“This is a very hot topic,” suggested Lemere. “There is definitely a lot of work going on in multiple labs right now investigating whether there are other secretases involved in pre-cleavages or cleavage of Aβ at the -1, -2, +2, +3 positions, etc., and it may be that enzymes are responsible for those alternative cleavage sites,” she said.
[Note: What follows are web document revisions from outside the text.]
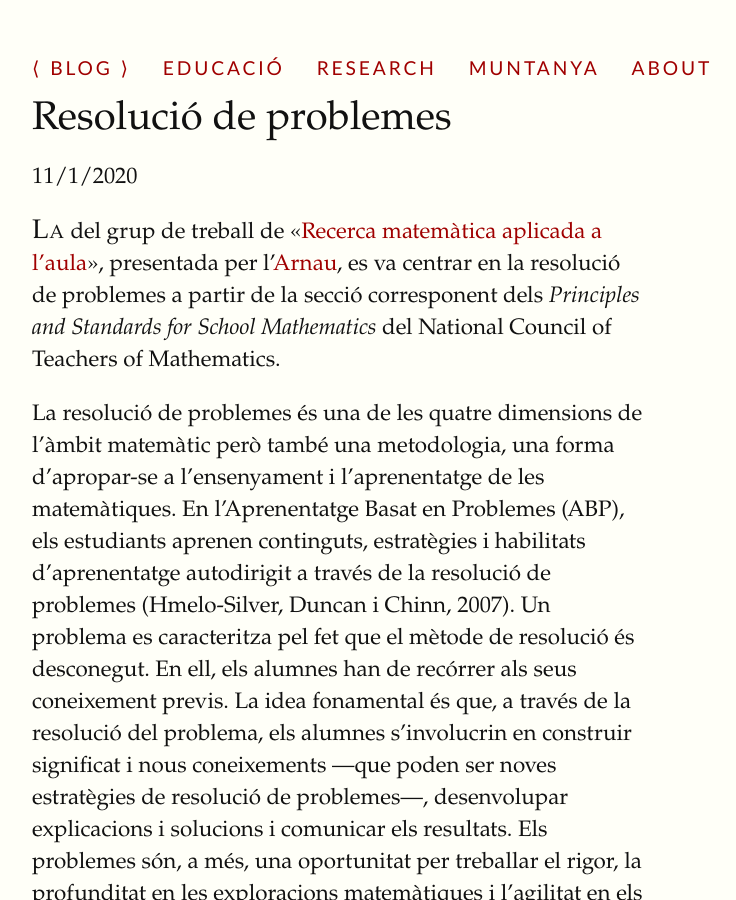
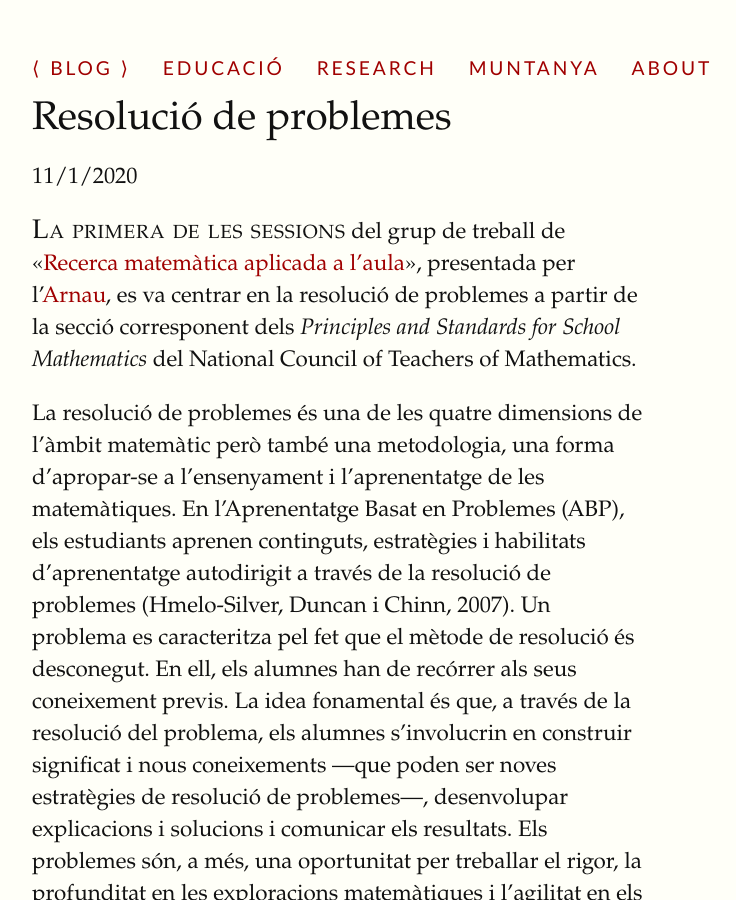
Before and after one commit to mcuquet/mcuquet.github.io, a Jekyll site: the page built from _posts/2020-01-11-Resolució de problemes.md, in a window 1280 px wide and 900 px high. Shown: the whole window, without its empty margins (128-864 px from the left). Built offline with Jekyll 4.4.1, drawn with Linux system fonts in a browser that asks for light colours.

Commit message:
typos corrected

```diff
--- a/_posts/2020-01-11-Resolució de problemes.md
+++ b/_posts/2020-01-11-Resolució de problemes.md
@@ -6,7 +6,7 @@
 categories: "recerca matemàtica aplicada a l'aula"
 ---
 
-{% newthought La primera de les sessions %} del grup de treball de
+{% newthought 'La primera de les sessions' %} del grup de treball de
 «[Recerca matemàtica aplicada a l'aula](/Blog/2019/12/07/Recerca-matemàtica-aplicada-a-l'aula)»,
 presentada per l'[Arnau](https://twitter.com/arnauriera), es va centrar en la
 resolució de problemes a partir de la secció corresponent dels _Principles and
@@ -86,16 +86,15 @@
 > algun altre mètode?
 
 
-# Referències
+## Referències
 
-Hmelo-Silver, C.E., Duncan, D.G. i Chinn, C.A. (2007). [Scaffolding and
+- Hmelo-Silver, C.E., Duncan, D.G. i Chinn, C.A. (2007). [Scaffolding and
 achievement in problem-based and inquiry learning: A response to Kirschner,
 Sweller, and Clark (2006)](https://doi.org/10.1080/00461520701263368).
 _Educational Psychologist, 42_(2), 99–107.
+- National Council of Teachers of Mathematics (Ed.) (2000). _Principles and Standards for School Mathematics_. National Council of Teachers of Mathematics.
 
-National Council of Teachers of Mathematics (Ed.) (2000). _Principles and Standards for School Mathematics_. National Council of Teachers of Mathematics.
-
-# Recursos
+## Recursos
 
 - [Materials de la sessió](https://drive.google.com/open?id=1CmJAQRii5OLxHvxe0r5ZS9j0ifylMHXaKjqtF2SsU8E).
 - Lluís Mora, _[Resolució de problemes](https://docs.google.com/presentation/d/1ezhMAVR7hfVQDe4OkM6iJV0Vt7C2PgE7RuAAbiW7iXo/edit#slide=id.p)_.
```
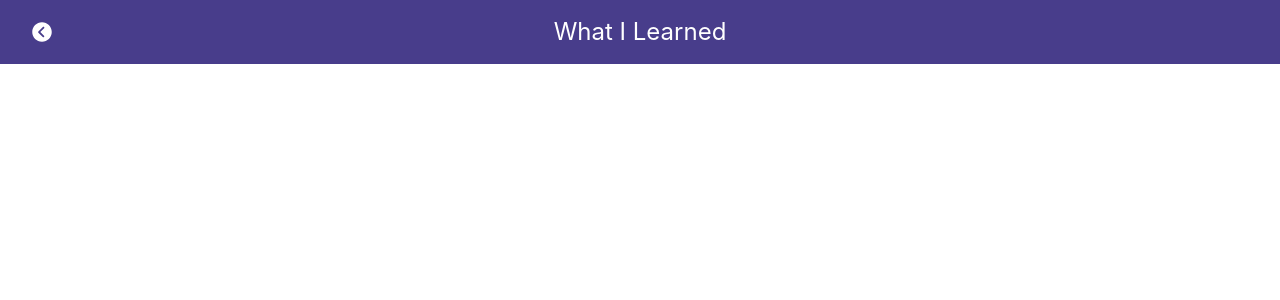
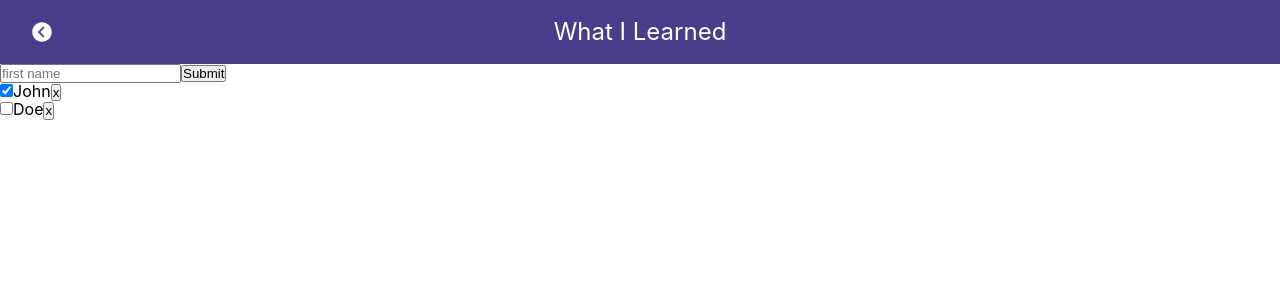
Before and after one commit to saebomp/todayilearned, a React (Create React App) app: page /crud3 in a window 1280 px wide. Shown: the top 300 px of the page. Built offline with nearby package versions, Linux system fonts and the light colour scheme.

Commit message:
add Crud3

```diff
--- a/src/App.js
+++ b/src/App.js
@@ -29,6 +29,7 @@ import Form_state from './components/Form_state'
 import Crud2 from './components/Crud2/Crud2'
 import Crudprops2 from './components/Crud2/Crudprops2'
 import Crudhooks2 from './components/Crud2/Crudhooks2'
+import Crud3 from './components/Crud2/Crud3'
 
 
 
@@ -65,6 +66,7 @@ function App() {
         <Route exact path="/crud2" component={Crud2} />
         <Route exact path="/crudprops2" component={Crudprops2} />
         <Route exact path="/crudhooks2" component={Crudhooks2} />
+        <Route exact path="/crud3" component={Crud3} />
       </div>
     </Router>
   );
--- a/src/Data.js
+++ b/src/Data.js
@@ -161,4 +161,10 @@ export let DATA = [
     title : 'crudprops2',
     component : 'Crudprops2'
   },
+  {
+    id: 32,
+    path : '/crud3',
+    title : 'crud3',
+    component : 'Crud3'
+  },
 ]
--- /dev/null
+++ b/src/components/Crud2/Crud3.js
@@ -0,0 +1,62 @@
+import React, {Component} from 'react';
+
+class Crud3 extends Component {
+    constructor(props) {
+      super(props);
+      this.state = {
+        initialUser : {},
+        users: [
+            {
+            id:1,
+            firstname:'John',
+            status:true},
+            {
+                id:2,
+                firstname:'Doe',
+                status:false}
+        ]
+      }
+    }
+
+handleChange = (e) => {
+    const {value} = e.target;
+    this.setState({initialUser: {...this.state.initialUser, firstname:value}})
+}
+handleSubmit = (e) => {
+    e.preventDefault();
+    this.setState({users:[
+        ...this.state.users,
+        {id: this.state.users.length + 1,
+        firstname:this.state.initialUser.firstname,
+        status:false
+    }
+    ]})
+}
+handleDelete = (id) => {
+    const newUser = this.state.users.filter(el => el.id !== id)
+    this.setState({
+        users:newUser
+    })
+}
+render = () => {
+    return (
+        <>
+        <div>
+            <input type="text" placeholder="first name" onChange={this.handleChange} />
+            <button onClick={this.handleSubmit}>Submit</button>
+        </div>
+        <div>
+            {this.state.users.map(user => (
+                <div>
+                    <span><input type="checkbox" checked={user.status} /></span>
+                    {user.firstname}
+                    <span><button onClick={() => this.handleDelete(user.id)}>x</button></span>
+                </div>
+            ))}
+        </div>
+        </>
+        );
+    }
+}
+
+export default Crud3;
```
Last but not least, what happens to pGluAβ once it is formed? In his AD/PD presentation, Takaomi Saido of the RIKEN, Wako, Japan, reported that pGluAβ is very much resistant to in vivo degradation. The half-life of pGluAβ3-42 in the brain was approximately five times longer than full-length Aβ42. In contrast, truncated Aβ species other than pGluAβ3-42, such as Aβ3-42 and Aβ4-42, were more susceptible to in vivo degradation than Aβ42. This may account for the selective deposition of pGluAβ in aging human brains, suggested Saido. He also demonstrated, by immunohistochemistry and mass spectrometry, that neprilysin deficiency resulted in elevated deposition of pGluAβ in APP-Tg mice, indicating a connection between the aging-associated decline of neprilysin activity and accumulation of pGluAβ in the brain. The underlying mechanism remains yet to be identified. Strikingly, Saido and colleagues found that QC is upregulated about fivefold in the APP/NEP-/- animals. This is relevant to earlier work by Demuth’s group showing upregulation of QC in brain tissue of AD patients but not of age-matched controls (see Schilling et al., 2008). Whether the same driving force is responsible for elevated QC in aging humans and NEP-negative mice remains to be seen.—Tom Fagan.